In the end, the 1955 baseball season belonged to the Brooklyn Dodgers. After a heartbreaking string of near-misses that began in 1947, the Dodgers finally had their year, breezing to the pennant and nipping the Yanks in seven tough games to win it all.
It was the most balanced Dodger team in years. Roy Campanella fully recovered from the hand injury that hampered him in 1954 and once again led Brooklyn, batting .318 with 32 home runs en route to a third MVP Award.
Duke Snider belted 42 round-trippers with a .309 average and topped the league with 136 RBI and 126 runs scored. Don Newcombe rebounded from a poor season and pitched to a masterful 20-5 record, while Clem Labine was reliable out of the bullpen with 13 wins and 11 saves.
Sophomore skipper Walter Alston had the Dodgers flying out of the starting gate. They won their first ten -- 20 of their first 22 -- and were ahead by 12-1/2 on July 4. Eddie Mathews's 41 homers weren't enough for the Braves and Willie Mays's 51 dingers and .319 average weren't enough for the Giants as the Dodgers won the pennant by 13-1/2 games over Milwaukee and 18-1/2 over New York (the Giants were also hurt by weak performances from Johnny Antonelli and Ruben Gomez).
Although Philadelphia had Robin Roberts (the winner of 23 games, the most in the league for the fourth straight year) and Richie Ashburn (the batting champ at .338), they couldn't catch the Dodgers either, finishing a whopping 21-1/2 games back. The most that last-place Pittsburgh could do was come up with the ERA champ in Bob Friend, who posted a 2.84 mark. The Yankees and Yogi Berra, who won his third MVP, took a sixth American League flag in seven years.
The Bronx Bombers, able to survive pitching problems with good years from Bob Turley and Don Larsen and with Mickey Mantle (a league-high 37 homers), held off Cleveland by 3 games with a 96-58 record. The Indians got 16 victories and a league-topping 245 strikeouts from Rookie of the Year Herb Score, but they lacked offensive punch and never really made a run for it.
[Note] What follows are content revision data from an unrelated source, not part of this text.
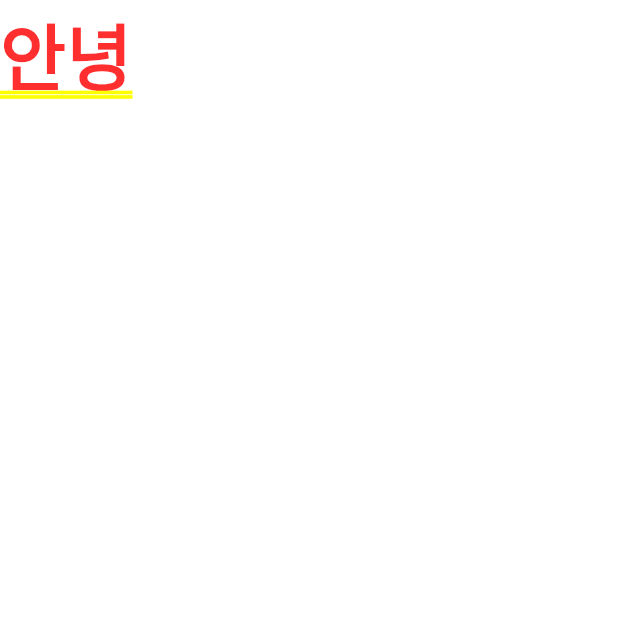
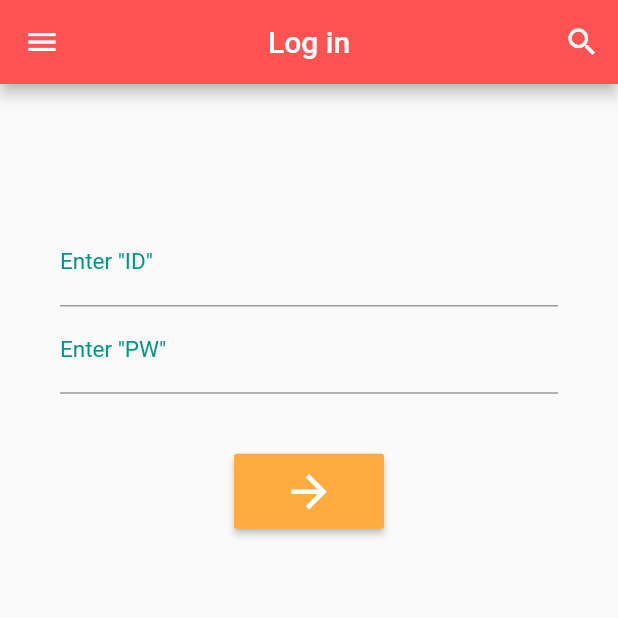
Before and after one commit to sihyeong671/quizApp, a Flutter app: the screen it shows after launch, on a phone screen of 412 x 824 dp, the top half of it. Run offline on Flutter 3.47's test engine with Material 2 defaults, Android fonts, the phone set to English and light mode, and no system bars.

Commit message:
client: add ID, PW text box in login page

```diff
--- /dev/null
+++ b/client/lib/auth/login.dart
@@ -0,0 +1,85 @@
+import 'package:flutter/material.dart';
+
+class LogIn extends StatefulWidget {
+  @override
+  _LogInState createState() => _LogInState();
+}
+
+class _LogInState extends State<LogIn> {
+  @override
+  Widget build(BuildContext context) {
+    return Scaffold(
+      appBar: AppBar(
+        title: Text('Log in'),
+        backgroundColor: Colors.redAccent,
+        centerTitle: true,
+        leading: IconButton(
+          icon: Icon(Icons.menu),
+          onPressed: (){}
+        ),
+        actions: <Widget>[
+          IconButton(
+            icon: Icon(Icons.search),
+            onPressed: (){}
+          )
+        ]
+      ),
+      body: SingleChildScrollView(
+        child: Column(
+          children: <Widget>[
+            Padding(padding: EdgeInsets.only(top: 50)),
+            Form(
+              child: Theme(
+                data: ThemeData(
+                  primaryColor: Colors.teal,
+                  inputDecorationTheme: InputDecorationTheme(
+                    labelStyle: TextStyle(
+                      color: Colors.teal,
+                      fontSize: 15.0
+                    )
+                  )
+                ),
+                child: Container(
+                  padding: EdgeInsets.all(40.0),
+                  child: Column(
+                    children: <Widget>[
+                      TextField(
+                        decoration: InputDecoration(
+                          labelText: 'Enter "ID"'
+                        ),
+                        keyboardType: TextInputType.emailAddress,
+                      ),
+                      TextField(
+                        decoration: InputDecoration(
+                          labelText: 'Enter "PW"'
+                        ),
+                        keyboardType: TextInputType.text,
+                        obscureText: true,
+                      ),
+                      SizedBox(
+                        height: 40.0,
+                      ),
+                      ButtonTheme(
+                        minWidth: 100.0,
+                          height: 50.0,
+                          child: RaisedButton(
+                            color: Colors.orangeAccent,
+                              child: Icon(
+                                Icons.arrow_forward,
+                              color: Colors.white,
+                              size: 35.0,
+                              ),
+                              onPressed: (){},
+                          )
+                      )
+                    ]
+                  )
+                )
+              )
+            )
+          ]
+        ),
+      )
+    );
+  }
+}
--- a/client/lib/main.dart
+++ b/client/lib/main.dart
@@ -1,5 +1,6 @@
 import 'package:flutter/material.dart';
 import 'package:http/http.dart' as http;
+import 'package:client/auth/login.dart';
 
 void main() {
   runApp(const MyApp());
@@ -17,7 +18,7 @@ class MyApp extends StatelessWidget {
         primarySwatch: Colors.blue,
       ),
       debugShowCheckedModeBanner: false,
-      home: Text('안녕')
+      home: LogIn()
       );
   }
 }
```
Third-place Chicago took consolation in Billy Pierce and his 1.97 ERA, best in the majors. Jackie Jensen's 116 RBI (tops in the league) and Frank Sullivan's 18 wins (tied for first) took Boston to fourth place. Detroit finished fifth, as sophomore right fielder Al Kaline, age 20, won the batting title with a .340 average to become the youngest batting champion ever (he was younger than Ty Cobb by one day).
But far and away, the highlight of 1955 was the World Series. The Yankees took the first two games 6-5 and 4-2. The Dodgers came back in the next three: Campanella had three hits and three RBI, including a two-run homer, to give Brooklyn and Johnny Podres an 8-3 win in game three. Campanella, Gil Hodges, and Snider all homered in the following contest and Labine pitched the final four frames, as the Dodgers evened the Series with an 8-5 victory in game four.
In game five, Snider hammered two more home runs and Sandy Amoros hit one, as the Dodgers won 5-3. The Yankees dominated the Dodgers in game six, winning 5-1 behind Whitey Ford's four-hitter. Podres took a 2-0 lead into the bottom of the sixth of game seven, but Billy Martin led off with a walk and then Gil McDougald bounced an infield single.
Berra strode to the plate for the go-ahead run. He lofted a fly ball deep into the left field corner. Amoros made the catch with an outstretched arm at the last second, then got the ball back to the infield to double up McDougald. Podres completed the eight-hit shutout that, at long last, crowned the Dodgers World Champions.
The next page provides headlines and summaries for some of the top stories of the 1955 baseball season.